Analogy with the soda lime and concrete carbonation[edit]

The alkali-silica reaction mechanism catalysed by a soluble strong base as NaOH or KOH in the presence of Ca(OH)2 (alkalinity buffer present in the solid phase) can be compared with the carbonation process of soda lime. The silicic acid (H2SiO3 or SiO2) is simply replaced in the reaction by the carbonic acid (H2CO3 or CO2).

(1)   CO2 + 2 NaOH        Na2CO3 + H2O   (CO2 trapping by soluble NaOH)
(2)   Na2CO3 + Ca(OH)2     CaCO3 + 2 NaOH     (regeneration of NaOH after reaction with lime)
sum (1+2)   CO2 + Ca(OH)2     CaCO3 + H2O     (global reaction)

In the presence of water or simply ambient moisture, the strong bases, NaOH or KOH, readily dissolve in their hydration water (hygroscopic substances, deliquescence phenomenon) and this greatly facilitates the catalysis process because the reaction in aqueous solution occurs much faster than in the dry solid phase.[11] The moist NaOH impregnates the surface and the porosity of calcium hydroxide grains with a high specific surface area.[12] Soda lime is commonly used in closed-circuit diving rebreathers and in anesthesia systems.[13][14]

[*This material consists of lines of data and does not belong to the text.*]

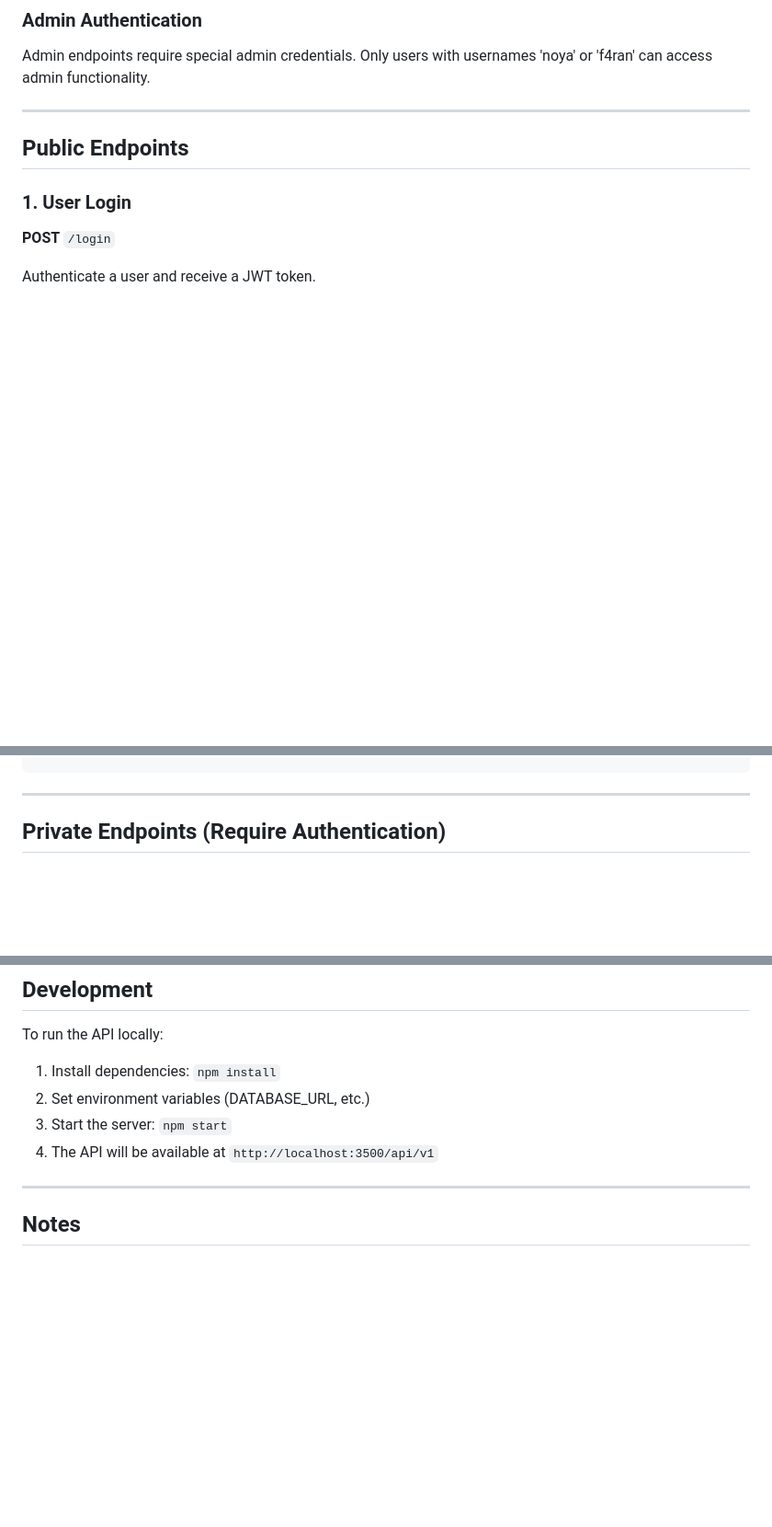
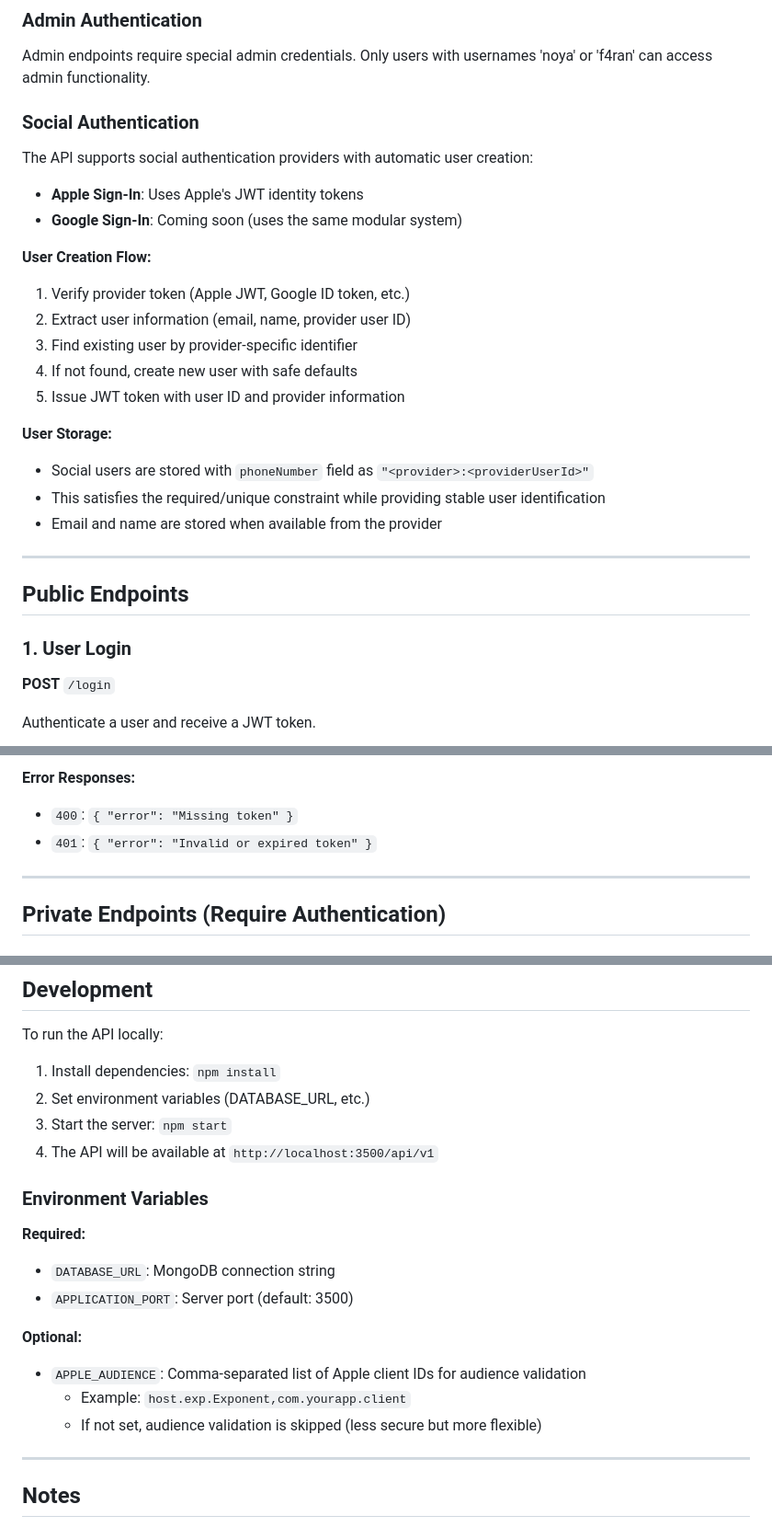
Before and after one commit to VitalizeINC/Rhymo-Backend, a Markdown page: API_DOCUMENTATION.md, 3 parts joined by grey strips. Shown at 92% size. GitHub-like rendering; blank space fills up the shorter version.

Commit message:
apple auth

```diff
--- a/API_DOCUMENTATION.md
+++ b/API_DOCUMENTATION.md
@@ -15,6 +15,24 @@ Authorization: Bearer <your_jwt_token>
 
 ### Admin Authentication
 Admin endpoints require special admin credentials. Only users with usernames 'noya' or 'f4ran' can access admin functionality.
+
+### Social Authentication
+The API supports social authentication providers with automatic user creation:
+
+- **Apple Sign-In**: Uses Apple's JWT identity tokens
+- **Google Sign-In**: Coming soon (uses the same modular system)
+
+**User Creation Flow:**
+1. Verify provider token (Apple JWT, Google ID token, etc.)
+2. Extract user information (email, name, provider user ID)
+3. Find existing user by provider-specific identifier
+4. If not found, create new user with safe defaults
+5. Issue JWT token with user ID and provider information
+
+**User Storage:**
+- Social users are stored with `phoneNumber` field as `"<provider>:<providerUserId>"`
+- This satisfies the required/unique constraint while providing stable user identification
+- Email and name are stored when available from the provider
 
 ---
 
@@ -53,3 +153,6 @@ Authenticate a user and receive a JWT token.
+**Error Responses:**
+- `400`: `{ "error": "Missing token" }`
+- `401`: `{ "error": "Invalid or expired token" }`
 
 ---
 
@@ -469,6 +572,17 @@ To run the API locally:
 3. Start the server: `npm start`
 4. The API will be available at `http://localhost:3500/api/v1`
 
+### Environment Variables
+
+**Required:**
+- `DATABASE_URL`: MongoDB connection string
+- `APPLICATION_PORT`: Server port (default: 3500)
+
+**Optional:**
+- `APPLE_AUDIENCE`: Comma-separated list of Apple client IDs for audience validation
+  - Example: `host.exp.Exponent,com.yourapp.client`
+  - If not set, audience validation is skipped (less secure but more flexible)
+
 ---
 
 ## Notes
```
Also changed, not shown: other parts of API_DOCUMENTATION.md (+82 -0 lines).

The same catalytic effect by the alkali hydroxides (function of the Na2Oeq content of cement) also contributes to the carbonation of portlandite by atmospheric CO2 in concrete although the rate of propagation of the reaction front is there essentially limited by the CO2 diffusion within the concrete matrix less porous.[15]

The soda lime carbonation reaction can be directly translated into the ancient industrial notation of silicate (referring to the never observed metasilicic acid) simply by substituting a C atom by a Si atom in the mass balance equations (i.e., by replacing a carbonate by a metasilicate anion). This gives the following set of reactions also commonly encountered in the literature to schematically depict the continuous regeneration of NaOH in ASR:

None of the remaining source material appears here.